AVAILABLE RECORDS section start

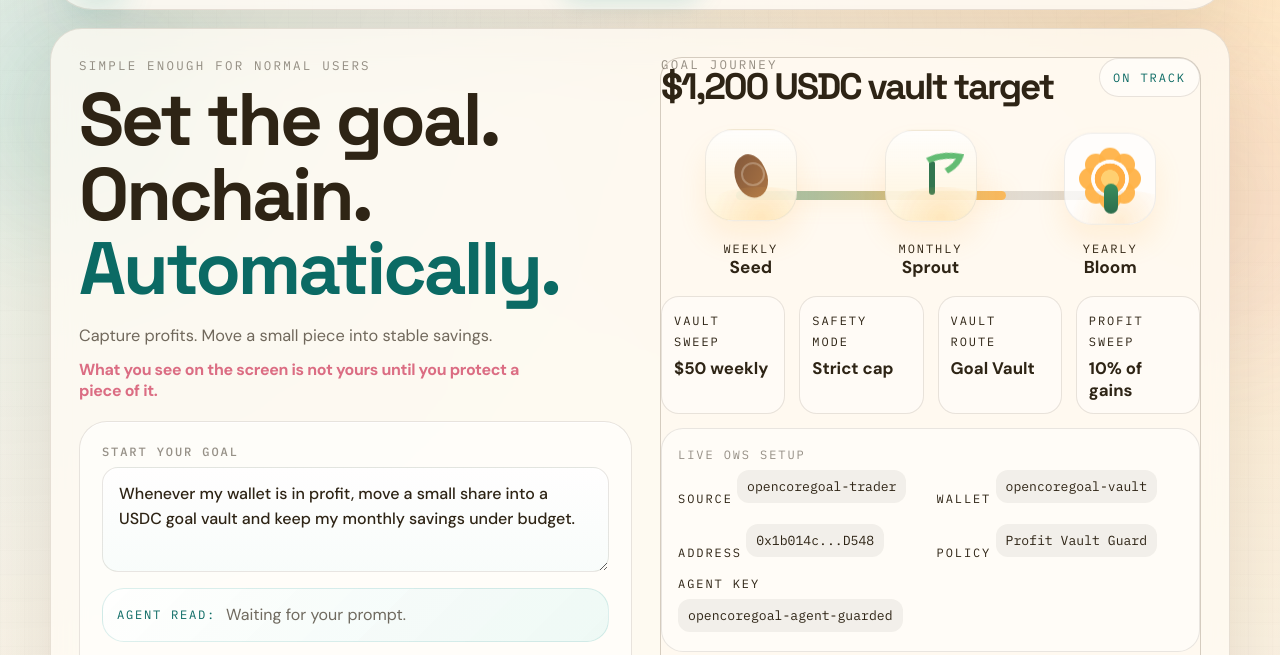
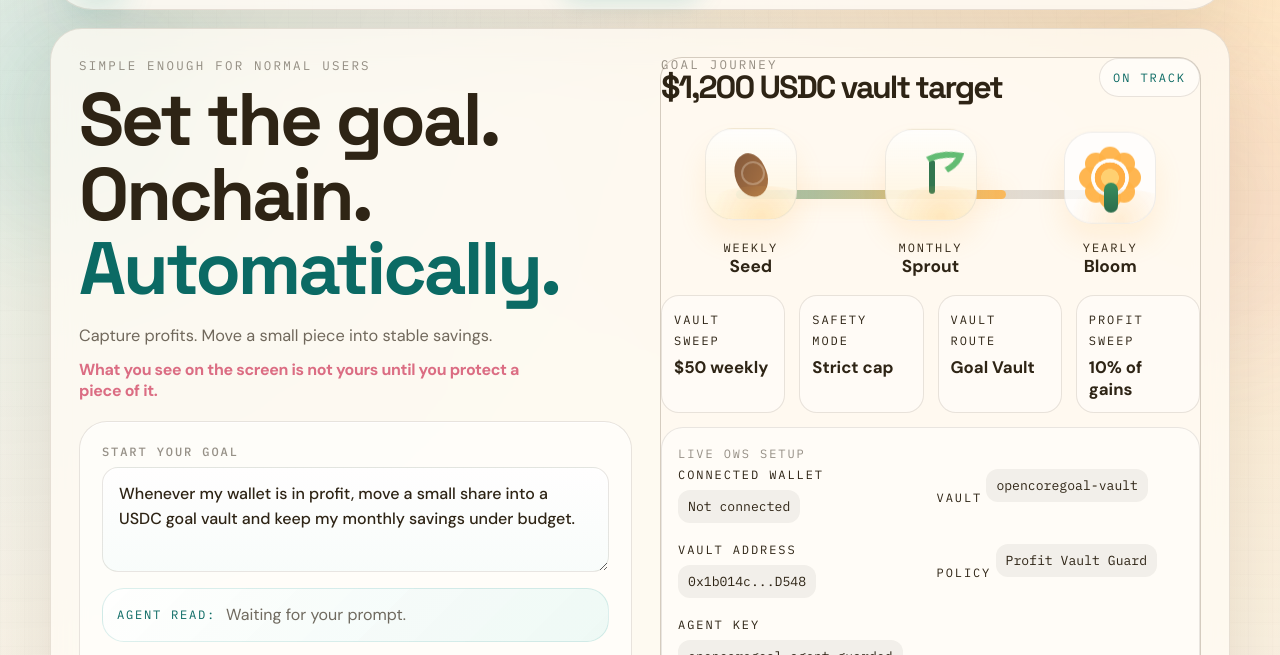
Before and after one commit to gizdusum/opencoregoal, a website: page index.html in a window 1280 px wide. Shown: the part 98-753 px from the top of the page. Drawn offline with Linux system fonts and the light colour scheme; no server answers.

Commit message:
Clarify connected wallet and tighten journey title

```diff
--- a/app.js
+++ b/app.js
@@ -256,6 +256,7 @@ function renderWalletBadge() {
     els.walletBadge.hidden = true;
     els.walletDisconnectButton.hidden = true;
     els.walletConnectButton.textContent = 'Connect wallet';
+    setCodeValue(els.traderWalletName, 'Not connected', 'No user wallet connected');
     return;
   }
 
@@ -264,6 +265,11 @@ function renderWalletBadge() {
   const networkLabel = NETWORKS[state.connectedChainId]?.label || NETWORKS[state.selectedChainId]?.label || 'Wallet linked';
   els.walletBadge.textContent = `${shortenAddress(state.connectedWallet)} • ${networkLabel}`;
   els.walletConnectButton.textContent = 'Wallet connected';
+  setCodeValue(
+    els.traderWalletName,
+    shortenAddress(state.connectedWallet),
+    `${state.connectedWallet} on ${networkLabel}`
+  );
 }
 
 function applyTheme(theme) {
@@ -292,11 +298,11 @@ async function loadOwsStatus() {
     const response = await fetch('/api/ows/status');
     if (!response.ok) return;
     const data = await response.json();
-    setCodeValue(els.traderWalletName, 'Trader wallet', data.wallets.trader.name);
     setCodeValue(els.vaultWalletName, 'Goal vault', data.wallets.vault.name);
     setCodeValue(els.vaultAddress, shortenAddress(data.wallets.vault.address), data.wallets.vault.address);
     setCodeValue(els.vaultPolicy, 'Profit Vault Guard', data.policy.id);
     setCodeValue(els.vaultKeyName, 'Guarded agent key', defaultSetup.keyName);
+    renderWalletBadge();
   } catch (error) {
     els.requestHeadline.textContent = 'Backend not connected yet.';
     els.requestBody.textContent = 'Open the app through the Node server to enable live OWS requests.';
--- a/index.html
+++ b/index.html
@@ -211,15 +211,15 @@
             <span class="card-label">Live OWS setup</span>
             <div class="ows-live-grid">
               <div>
-                <span class="metric-label">Source</span>
-                <code id="traderWalletName">opencoregoal-trader</code>
+                <span class="metric-label">Connected wallet</span>
+                <code id="traderWalletName">Not connected</code>
               </div>
               <div>
-                <span class="metric-label">Wallet</span>
+                <span class="metric-label">Vault</span>
                 <code id="vaultWalletName">opencoregoal-vault</code>
               </div>
               <div>
-                <span class="metric-label">Address</span>
+                <span class="metric-label">Vault address</span>
                 <code id="vaultAddress">0x1b014c...D548</code>
               </div>
               <div>
--- a/styles.css
+++ b/styles.css
@@ -904,6 +904,7 @@ body.theme-dark .inset-panel {
 .journey-title {
   display: grid;
   gap: 2px;
+  max-width: calc(100% - 16px);
 }
 
 .journey-title .eyebrow.small {
@@ -912,9 +913,11 @@ body.theme-dark .inset-panel {
 }
 
 .journey-title h2 {
-  margin-top: -2px;
-  line-height: 0.94;
+  margin-top: 0;
+  font-size: clamp(1.35rem, 2.6vw, 2rem);
+  line-height: 0.98;
   letter-spacing: -0.06em;
+  padding-right: 10px;
 }
 
 .journey-pill {
```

AVAILABLE RECORDS section end

Check each line of the entries for "opencoregoal" and copy those that have it.

Before and after one commit to gizdusum/opencoregoal, a website: page index.html in a window 1280 px wide. Shown: the part 98-753 px from the top of the page. Drawn offline with Linux system fonts and the light colour scheme; no server answers.
-                <code id="traderWalletName">opencoregoal-trader</code>
                 <code id="vaultWalletName">opencoregoal-vault</code>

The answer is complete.